4. Baseline Shot Test 

The Baseline Shot Test is a rotary throw that brings all the elements of the previous tests and puts them together. What we’re looking for here is our athletes’ ability to create rotational power. And since golf is a rotatory sport this test is a huge indicator of how well you are using all your segments together. 

For this test, we are looking for number outputs that are 1 and 1/2 times the previous tests. In other words, if you had a vertical jump of 20 inches a chest pass of 20 feet, and a sit-up and throw of 20 feet we would expect the baseline shot test to be 30 feet. We are testing both the left and right sides and looking for symmetry between the sides. 

Reading The Results

If there’s a big difference between one segment and another that identifies what’s working and what’s not. And a lot of time this will actually show up in the golf swing. 
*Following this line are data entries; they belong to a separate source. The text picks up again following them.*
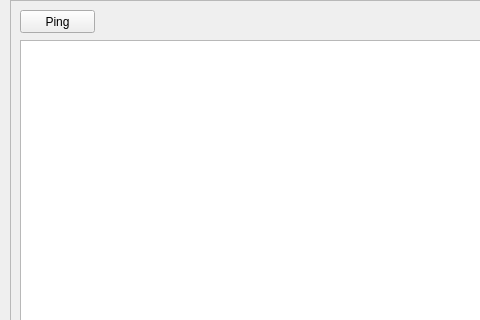
First picture: the form in MainWindow.ui, repository toshie/dobromir_gui, before the edit; both pictures show x 0 to 480 and y 0 to 320 of the 800 by 600 pixel window.
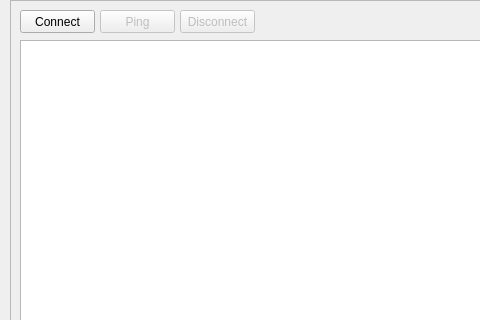
Second picture: the form after the edit.

Patch:
```diff
--- a/MainWindow.ui
+++ b/MainWindow.ui
@@ -40,9 +40,12 @@
      </property>
     </widget>
     <widget class="QPushButton" name="btnPing">
+     <property name="enabled">
+      <bool>false</bool>
+     </property>
      <property name="geometry">
       <rect>
-       <x>10</x>
+       <x>90</x>
        <y>10</y>
        <width>75</width>
        <height>23</height>
@@ -52,6 +55,35 @@
       <string>Ping</string>
      </property>
     </widget>
+    <widget class="QPushButton" name="btnConnect">
+     <property name="geometry">
+      <rect>
+       <x>10</x>
+       <y>10</y>
+       <width>75</width>
+       <height>23</height>
+      </rect>
+     </property>
+     <property name="text">
+      <string>Connect</string>
+     </property>
+    </widget>
+    <widget class="QPushButton" name="btnDisconnect">
+     <property name="enabled">
+      <bool>false</bool>
+     </property>
+     <property name="geometry">
+      <rect>
+       <x>170</x>
+       <y>10</y>
+       <width>75</width>
+       <height>23</height>
+      </rect>
+     </property>
+     <property name="text">
+      <string>Disconnect</string>
+     </property>
+    </widget>
    </widget>
   </widget>
   <widget class="QMenuBar" name="menubar">
```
If you are one of those players that comes over-the-top, that might be a little steep in your swing, that divot bit deep, you are likely an arm dominant player, and that will reflect in your results being proportionately higher in the push-pass and sit-up and throw in comparison to the vertical jump test

NOTE:  A pre-existing injury could cause one segment to be more dominant.

Special Consideration For Older Golfers:

As we get older we tend to lose our Lower Body strength and power. We lose muscle mass in the glutes and our hips don’t fire as well as they used to, but male golfers tend to maintain their Upper Body strength for quite a long time. While it is true that we lose power and strength as we age, with a carefully designed exercise program you can defy age for quite a long time. Just check out my article: Functional Strength and Power Training for The Senior Golfer recently published on www.mytpi.com 

click here to click to read the article:


“If you can jump higher and run faster you can hit the golf ball further!” ~ Robert Yang, TPI Advisory Board, Olympic Lifting Instructor

Here are a few examples of exercises that, when progressed properly, will improve power in golfers at any age! 

 Box Jump

 30-yard sprint  

 Brett’s Bottom Line:

To be able to be powerful, to deliver a lot of force in a short time period of time you’ve got to be mobile, you’ve got to be stable, you’ve got to be strong, you’ve got to be fast!” 

To see the ultimate expression of flexibility and strength take a look at this video of my friend Justin James, World Long Drive Champion. 

To find out where your power is coming from contact me at: info@nygolffitnessguru.com or (917) 596-8485 and find out how testing works.